The man who admitted to kidnapping and killing an Amish teenager in June last year was sentenced to decades in prison on Friday after accepting a plea agreement that exempted him from the death penalty.
Justo Smoker, 35, pleaded guilty to third-degree murder after authorities determined that he had kidnapped Linda Stoltzfoos and strangled her and buried her body in Lancaster County. The teenager had been missing for 10 months before Smoker agreed to show investigators where he hid her body.
Smoker was sentenced to 35 1/2 to 71 years in prison. According to a series of previous thefts and robberies, he will face an additional sentence of more than 17 years for violating parole regulations. Associated Press.
Stoltzfoos is from the Bird-in-Hand district of East Lampeter Township. According to reports, on the day before Stoltzfoos disappeared on June 21, several women were followed by Smoker in his car.

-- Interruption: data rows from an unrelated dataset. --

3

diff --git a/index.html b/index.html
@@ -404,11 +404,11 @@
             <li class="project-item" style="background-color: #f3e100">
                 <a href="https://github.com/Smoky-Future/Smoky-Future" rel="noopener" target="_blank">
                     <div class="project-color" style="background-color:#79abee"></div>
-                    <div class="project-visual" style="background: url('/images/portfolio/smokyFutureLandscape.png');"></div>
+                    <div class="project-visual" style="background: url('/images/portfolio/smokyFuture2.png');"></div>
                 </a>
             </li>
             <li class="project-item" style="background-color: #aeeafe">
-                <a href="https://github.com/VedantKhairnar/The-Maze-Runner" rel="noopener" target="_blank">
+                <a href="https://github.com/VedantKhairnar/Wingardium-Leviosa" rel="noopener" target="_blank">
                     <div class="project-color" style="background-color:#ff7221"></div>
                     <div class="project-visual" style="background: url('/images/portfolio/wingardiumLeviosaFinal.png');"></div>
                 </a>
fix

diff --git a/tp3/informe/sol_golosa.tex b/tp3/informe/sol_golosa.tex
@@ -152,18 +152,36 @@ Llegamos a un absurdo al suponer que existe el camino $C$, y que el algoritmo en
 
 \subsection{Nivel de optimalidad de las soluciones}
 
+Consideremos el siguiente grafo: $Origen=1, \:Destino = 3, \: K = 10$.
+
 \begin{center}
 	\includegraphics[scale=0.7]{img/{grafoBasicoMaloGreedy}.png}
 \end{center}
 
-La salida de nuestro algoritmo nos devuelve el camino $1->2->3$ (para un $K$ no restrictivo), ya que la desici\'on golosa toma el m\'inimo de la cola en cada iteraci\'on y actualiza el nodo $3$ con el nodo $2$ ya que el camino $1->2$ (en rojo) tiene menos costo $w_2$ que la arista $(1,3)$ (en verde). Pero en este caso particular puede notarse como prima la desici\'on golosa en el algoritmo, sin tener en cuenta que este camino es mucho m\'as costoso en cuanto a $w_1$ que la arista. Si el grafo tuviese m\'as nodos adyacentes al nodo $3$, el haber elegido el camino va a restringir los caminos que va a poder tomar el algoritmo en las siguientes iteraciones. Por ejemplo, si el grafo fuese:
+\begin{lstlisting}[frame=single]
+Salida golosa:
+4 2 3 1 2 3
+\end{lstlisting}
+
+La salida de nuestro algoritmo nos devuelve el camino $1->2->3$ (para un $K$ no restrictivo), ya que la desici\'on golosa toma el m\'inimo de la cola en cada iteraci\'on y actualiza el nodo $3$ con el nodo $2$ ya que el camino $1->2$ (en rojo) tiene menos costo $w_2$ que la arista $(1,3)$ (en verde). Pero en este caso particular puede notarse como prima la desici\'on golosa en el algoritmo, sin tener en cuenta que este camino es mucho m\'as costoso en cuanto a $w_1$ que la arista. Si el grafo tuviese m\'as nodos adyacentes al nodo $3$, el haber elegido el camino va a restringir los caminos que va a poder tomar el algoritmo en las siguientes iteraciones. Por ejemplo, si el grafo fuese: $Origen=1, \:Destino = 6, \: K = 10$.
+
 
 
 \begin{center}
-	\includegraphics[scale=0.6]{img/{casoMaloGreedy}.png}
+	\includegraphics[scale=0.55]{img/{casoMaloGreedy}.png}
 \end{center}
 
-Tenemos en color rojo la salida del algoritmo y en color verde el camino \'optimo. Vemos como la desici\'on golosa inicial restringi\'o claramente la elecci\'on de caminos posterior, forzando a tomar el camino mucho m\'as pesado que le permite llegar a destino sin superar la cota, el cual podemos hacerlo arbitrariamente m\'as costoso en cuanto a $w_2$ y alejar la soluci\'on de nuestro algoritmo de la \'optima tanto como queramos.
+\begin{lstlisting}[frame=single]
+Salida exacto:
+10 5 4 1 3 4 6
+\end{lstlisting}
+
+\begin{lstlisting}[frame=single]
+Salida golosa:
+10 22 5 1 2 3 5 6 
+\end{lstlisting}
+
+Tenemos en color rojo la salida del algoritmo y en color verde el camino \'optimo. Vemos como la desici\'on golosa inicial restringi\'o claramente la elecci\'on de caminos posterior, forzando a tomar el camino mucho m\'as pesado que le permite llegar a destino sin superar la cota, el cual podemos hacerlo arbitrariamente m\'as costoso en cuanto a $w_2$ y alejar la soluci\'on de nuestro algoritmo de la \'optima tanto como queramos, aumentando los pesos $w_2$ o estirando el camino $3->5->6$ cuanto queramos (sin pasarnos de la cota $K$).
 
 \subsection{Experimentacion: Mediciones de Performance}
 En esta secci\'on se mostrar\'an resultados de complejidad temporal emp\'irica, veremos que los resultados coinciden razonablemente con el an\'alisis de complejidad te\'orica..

A few weeks after Stoltzfoos disappeared, the police charged Smoker with felony kidnapping and illegal imprisonment for misdemeanor. The criminal homicide charge was added in December last year.
As part of a deal with prosecutors, Smok pleaded guilty to third-degree murder, kidnapping and related crimes.He was asked Show investigators where he buried the juvenile body This April.
Authorities said Smok killed Stoltzfors within hours of the kidnapping and buried her in the place where her stockings and bra were later found. The body was then moved to another grave on the railway property behind the company where he worked, near Highway 41 in eastern Lancaster County.
The coroner determined that Stoltzfoos had a stab wound on his neck, Suffocated to death.
District Attorney Heather Adams said that Smok will be sentenced to life imprisonment for his crimes.
In court on Friday, a lawyer for Smoker stated that he had been drinking heavily before being kidnapped and that there was “no logical explanation” for his decision to kill Stoltzfoos. Pennsylvania LiveThe smoker denies sexually assaulting adolescents.
In his first public comment on the case, Smok expressed regret for his actions.
“I can’t undo anything I did,” Smok said. “Even if I say these things, I don’t feel any fairness to the pain it has caused me.”
Stoltzfoos is the eldest of her eight children. A lawyer representing the Stoltsforth family said that they hope to forgive Smok in accordance with the teachings of the Bible.